• **Work order**:
Make an exact copy of the entries below.

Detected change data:
··········

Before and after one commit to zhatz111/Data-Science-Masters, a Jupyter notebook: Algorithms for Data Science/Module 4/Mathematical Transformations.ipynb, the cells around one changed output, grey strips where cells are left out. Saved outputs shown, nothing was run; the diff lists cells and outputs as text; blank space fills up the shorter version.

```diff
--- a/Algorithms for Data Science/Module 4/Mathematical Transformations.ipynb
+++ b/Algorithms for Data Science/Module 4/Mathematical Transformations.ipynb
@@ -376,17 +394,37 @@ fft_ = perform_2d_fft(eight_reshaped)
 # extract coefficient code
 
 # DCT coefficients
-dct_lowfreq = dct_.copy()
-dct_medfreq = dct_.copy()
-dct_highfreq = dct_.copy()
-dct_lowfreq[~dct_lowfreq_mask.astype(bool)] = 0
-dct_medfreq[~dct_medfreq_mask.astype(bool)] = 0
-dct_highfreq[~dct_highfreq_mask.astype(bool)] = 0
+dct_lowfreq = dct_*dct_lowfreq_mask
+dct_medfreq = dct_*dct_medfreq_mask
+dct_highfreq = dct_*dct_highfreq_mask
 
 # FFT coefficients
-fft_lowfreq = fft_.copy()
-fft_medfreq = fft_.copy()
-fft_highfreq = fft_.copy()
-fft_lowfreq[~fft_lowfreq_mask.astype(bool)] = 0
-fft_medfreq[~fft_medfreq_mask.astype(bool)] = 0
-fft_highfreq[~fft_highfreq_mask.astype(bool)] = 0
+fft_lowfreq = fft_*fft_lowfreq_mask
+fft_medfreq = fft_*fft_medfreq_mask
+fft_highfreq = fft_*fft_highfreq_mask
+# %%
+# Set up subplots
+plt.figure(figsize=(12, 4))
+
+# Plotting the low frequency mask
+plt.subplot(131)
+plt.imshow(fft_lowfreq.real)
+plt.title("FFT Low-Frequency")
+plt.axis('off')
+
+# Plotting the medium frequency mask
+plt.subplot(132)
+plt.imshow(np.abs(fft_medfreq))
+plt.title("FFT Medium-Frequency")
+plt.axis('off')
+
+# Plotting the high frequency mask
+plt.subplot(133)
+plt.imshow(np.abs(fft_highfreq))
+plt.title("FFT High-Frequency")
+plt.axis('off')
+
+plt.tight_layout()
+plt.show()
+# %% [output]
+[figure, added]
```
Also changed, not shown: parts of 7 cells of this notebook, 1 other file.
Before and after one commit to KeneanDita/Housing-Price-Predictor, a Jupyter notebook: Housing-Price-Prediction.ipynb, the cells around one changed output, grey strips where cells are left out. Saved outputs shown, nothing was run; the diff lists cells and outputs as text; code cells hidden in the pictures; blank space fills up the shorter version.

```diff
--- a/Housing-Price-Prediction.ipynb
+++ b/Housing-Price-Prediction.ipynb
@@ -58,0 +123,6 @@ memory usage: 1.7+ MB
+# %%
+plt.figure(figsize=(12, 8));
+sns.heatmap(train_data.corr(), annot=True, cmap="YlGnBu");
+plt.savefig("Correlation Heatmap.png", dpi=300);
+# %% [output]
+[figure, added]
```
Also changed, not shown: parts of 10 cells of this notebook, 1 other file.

··········

• **Exercise solution**:
Before and after one commit to zhatz111/Data-Science-Masters, a Jupyter notebook: Algorithms for Data Science/Module 4/Mathematical Transformations.ipynb, the cells around one changed output, grey strips where cells are left out. Saved outputs shown, nothing was run; the diff lists cells and outputs as text; blank space fills up the shorter version.

```diff
--- a/Algorithms for Data Science/Module 4/Mathematical Transformations.ipynb
+++ b/Algorithms for Data Science/Module 4/Mathematical Transformations.ipynb
@@ -376,17 +394,37 @@ fft_ = perform_2d_fft(eight_reshaped)
 # extract coefficient code
 
 # DCT coefficients
-dct_lowfreq = dct_.copy()
-dct_medfreq = dct_.copy()
-dct_highfreq = dct_.copy()
-dct_lowfreq[~dct_lowfreq_mask.astype(bool)] = 0
-dct_medfreq[~dct_medfreq_mask.astype(bool)] = 0
-dct_highfreq[~dct_highfreq_mask.astype(bool)] = 0
+dct_lowfreq = dct_*dct_lowfreq_mask
+dct_medfreq = dct_*dct_medfreq_mask
+dct_highfreq = dct_*dct_highfreq_mask
 
 # FFT coefficients
-fft_lowfreq = fft_.copy()
-fft_medfreq = fft_.copy()
-fft_highfreq = fft_.copy()
-fft_lowfreq[~fft_lowfreq_mask.astype(bool)] = 0
-fft_medfreq[~fft_medfreq_mask.astype(bool)] = 0
-fft_highfreq[~fft_highfreq_mask.astype(bool)] = 0
+fft_lowfreq = fft_*fft_lowfreq_mask
+fft_medfreq = fft_*fft_medfreq_mask
+fft_highfreq = fft_*fft_highfreq_mask
+# %%
+# Set up subplots
+plt.figure(figsize=(12, 4))
+
+# Plotting the low frequency mask
+plt.subplot(131)
+plt.imshow(fft_lowfreq.real)
+plt.title("FFT Low-Frequency")
+plt.axis('off')
+
+# Plotting the medium frequency mask
+plt.subplot(132)
+plt.imshow(np.abs(fft_medfreq))
+plt.title("FFT Medium-Frequency")
+plt.axis('off')
+
+# Plotting the high frequency mask
+plt.subplot(133)
+plt.imshow(np.abs(fft_highfreq))
+plt.title("FFT High-Frequency")
+plt.axis('off')
+
+plt.tight_layout()
+plt.show()
+# %% [output]
+[figure, added]
```
Also changed, not shown: parts of 7 cells of this notebook, 1 other file.
Before and after one commit to KeneanDita/Housing-Price-Predictor, a Jupyter notebook: Housing-Price-Prediction.ipynb, the cells around one changed output, grey strips where cells are left out. Saved outputs shown, nothing was run; the diff lists cells and outputs as text; code cells hidden in the pictures; blank space fills up the shorter version.

```diff
--- a/Housing-Price-Prediction.ipynb
+++ b/Housing-Price-Prediction.ipynb
@@ -58,0 +123,6 @@ memory usage: 1.7+ MB
+# %%
+plt.figure(figsize=(12, 8));
+sns.heatmap(train_data.corr(), annot=True, cmap="YlGnBu");
+plt.savefig("Correlation Heatmap.png", dpi=300);
+# %% [output]
+[figure, added]
```
Also changed, not shown: parts of 10 cells of this notebook, 1 other file.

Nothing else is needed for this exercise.